Justin Trudeau won’t say if his government’s forthcoming Indigenous child welfare legislation will return jurisdiction to First Nations over their own children who are placed in state care.
The comment comes as a growing number of First Nation leaders are speaking out about the Liberals’ delay in tabling the bill.
They also say the latest draft circulated to Indigenous leaders did not include the transfer of jurisdiction from provinces to First Nations.
Last week leaders from Ontario, B.C., Saskatchewan and Manitoba told APTN News full jurisdiction over child welfare is a necessary component of any legislation the Trudeau government puts forward.
The prime minister called the impending bill “a historic piece of legislation on many levels,” and said “young people need to be raised in their culture, in their language, in their communities.
“Far too many Indigenous children are taken from their communities and end up lost and losing their cultures. That is unacceptable and that is why we sat down with Indigenous communities, Indigenous leadership, to actually create legislation that they have been integral in actually crafting.”
Trudeau emphasized that role Indigenous people played in developing the bill.
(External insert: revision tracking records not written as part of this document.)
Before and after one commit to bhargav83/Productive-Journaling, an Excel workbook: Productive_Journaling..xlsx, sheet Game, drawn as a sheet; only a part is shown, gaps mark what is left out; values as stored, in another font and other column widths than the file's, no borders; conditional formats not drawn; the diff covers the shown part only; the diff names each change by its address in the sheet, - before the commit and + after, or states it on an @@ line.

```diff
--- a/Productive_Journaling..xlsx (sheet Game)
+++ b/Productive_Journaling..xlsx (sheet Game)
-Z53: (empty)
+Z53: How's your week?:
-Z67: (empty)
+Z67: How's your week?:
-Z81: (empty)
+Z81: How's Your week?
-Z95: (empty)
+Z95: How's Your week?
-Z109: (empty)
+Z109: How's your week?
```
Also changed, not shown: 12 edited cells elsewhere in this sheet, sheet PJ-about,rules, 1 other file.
“This is a piece of legislation that is not just about reconciliation, but embodies reconciliation because it was done in true partnership with Indigenous peoples,” he said.
But last week Association of Iroquois and Allied Indians Grand Chief Joel Abram, Federation of Sovereign Indigenous Nations Vice Chief David Pratt and Cheryl Casimer of the B.C. First Nations Summit told APTN that the government has not indicated to them that First Nations will have a chance to review the final draft legislation before it is tabled.
The leaders also said that multiple provinces are fighting the bill, or at least the transfer of jurisdiction to First Nations.
Assembly of First Nations Manitoba Regional Chief Kevin Hart told APTN on Friday that Manitoba is one of the provinces holding up the bill and putting it at risk of never coming to fruition.
“Our children have been commodified and used as leverage by provincial governments” for economic purposes, Hart said.
“The child tax benefits that are generated by kids in care are put into the general revenue of the province of Manitoba to basically stimulate the very economy here when it comes to child and family services.”
On Monday Manitoba’s Families Minister Heather Stefanson announced block funding for Child and Families Services (CFS) agencies in the province that she said will give them “more autonomy for the authorities to decide where the money goes and how they spend that money.”
But many First Nation leaders are firm on the transfer of jurisdiction.
They argue that improving the standards of provincial jurisdiction over Indigenous children in care runs the risk of failing as so much of Canada’s policies and legislation developed to improve the quality of life for Indigenous peoples.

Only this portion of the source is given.